Change detection outputs:
==============================

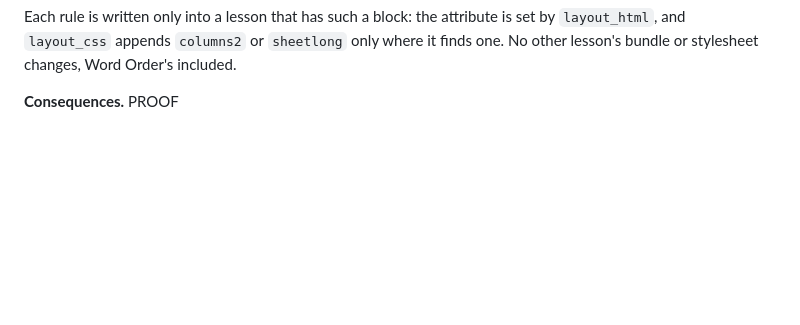
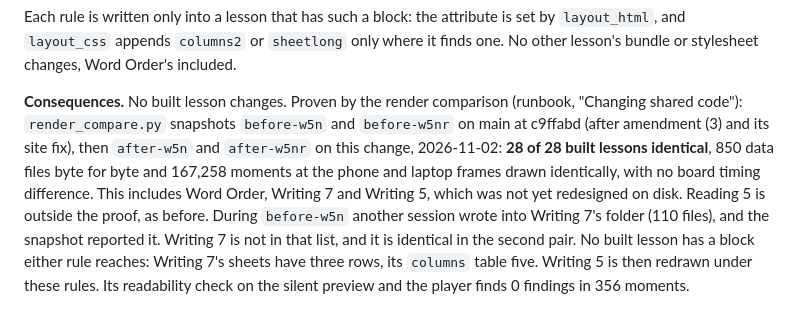
Before and after one commit to siamingit/oetbook-lesson-engine, a Markdown page: docs/adr/050-the-teal-look-and-the-owners-canva-patterns.md, the part around the change. Drawn GitHub-style; blank space fills up the shorter version.

Commit message:
ADR 050 amendment (4): the render proof (28 of 28 built lessons identical)
Co-Authored-By: Claude Opus 5.5 <noreply@anthropic.com>

```diff
--- a/docs/adr/050-the-teal-look-and-the-owners-canva-patterns.md
+++ b/docs/adr/050-the-teal-look-and-the-owners-canva-patterns.md
@@ -307,4 +307,5 @@ Each rule is written only into a lesson that has such a block: the attribute is
 `layout_css` appends `columns2` or `sheetlong` only where it finds one. No other lesson's bundle or stylesheet changes,
 Word Order's included.
 
-**Consequences.** PROOF
+**Consequences.** No built lesson changes. Proven by the render comparison (runbook, "Changing shared code"): `render_compare.py` snapshots `before-w5n` and `before-w5nr` on main at c9ffabd (after amendment (3) and its site fix), then `after-w5n` and `after-w5nr` on this change, 2026-11-02: **28 of 28 built lessons identical**, 850 data files byte for byte and 167,258 moments at the phone and laptop frames drawn identically, with no board timing difference. This includes Word Order, Writing 7 and Writing 5, which was not yet redesigned on disk. Reading 5 is outside the proof, as before. During `before-w5n` another session wrote into Writing 7's folder (110 files), and the snapshot reported it. Writing 7 is not in that list, and it is identical in the second pair. No built lesson has a block either rule reaches: Writing 7's sheets have three rows, its `columns` table five.
+Writing 5 is then redrawn under these rules. Its readability check on the silent preview and the player finds 0 findings in 356 moments.
```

==============================

◆ **Task description**: Please output all the records above exactly, leaving out every picture.

◆ **Answer below**:
Before and after one commit to siamingit/oetbook-lesson-engine, a Markdown page: docs/adr/050-the-teal-look-and-the-owners-canva-patterns.md, the part around the change. Drawn GitHub-style; blank space fills up the shorter version.

Commit message:
ADR 050 amendment (4): the render proof (28 of 28 built lessons identical)
Co-Authored-By: Claude Opus 5.5 <noreply@anthropic.com>

```diff
--- a/docs/adr/050-the-teal-look-and-the-owners-canva-patterns.md
+++ b/docs/adr/050-the-teal-look-and-the-owners-canva-patterns.md
@@ -307,4 +307,5 @@ Each rule is written only into a lesson that has such a block: the attribute is
 `layout_css` appends `columns2` or `sheetlong` only where it finds one. No other lesson's bundle or stylesheet changes,
 Word Order's included.
 
-**Consequences.** PROOF
+**Consequences.** No built lesson changes. Proven by the render comparison (runbook, "Changing shared code"): `render_compare.py` snapshots `before-w5n` and `before-w5nr` on main at c9ffabd (after amendment (3) and its site fix), then `after-w5n` and `after-w5nr` on this change, 2026-11-02: **28 of 28 built lessons identical**, 850 data files byte for byte and 167,258 moments at the phone and laptop frames drawn identically, with no board timing difference. This includes Word Order, Writing 7 and Writing 5, which was not yet redesigned on disk. Reading 5 is outside the proof, as before. During `before-w5n` another session wrote into Writing 7's folder (110 files), and the snapshot reported it. Writing 7 is not in that list, and it is identical in the second pair. No built lesson has a block either rule reaches: Writing 7's sheets have three rows, its `columns` table five.
+Writing 5 is then redrawn under these rules. Its readability check on the silent preview and the player finds 0 findings in 356 moments.
```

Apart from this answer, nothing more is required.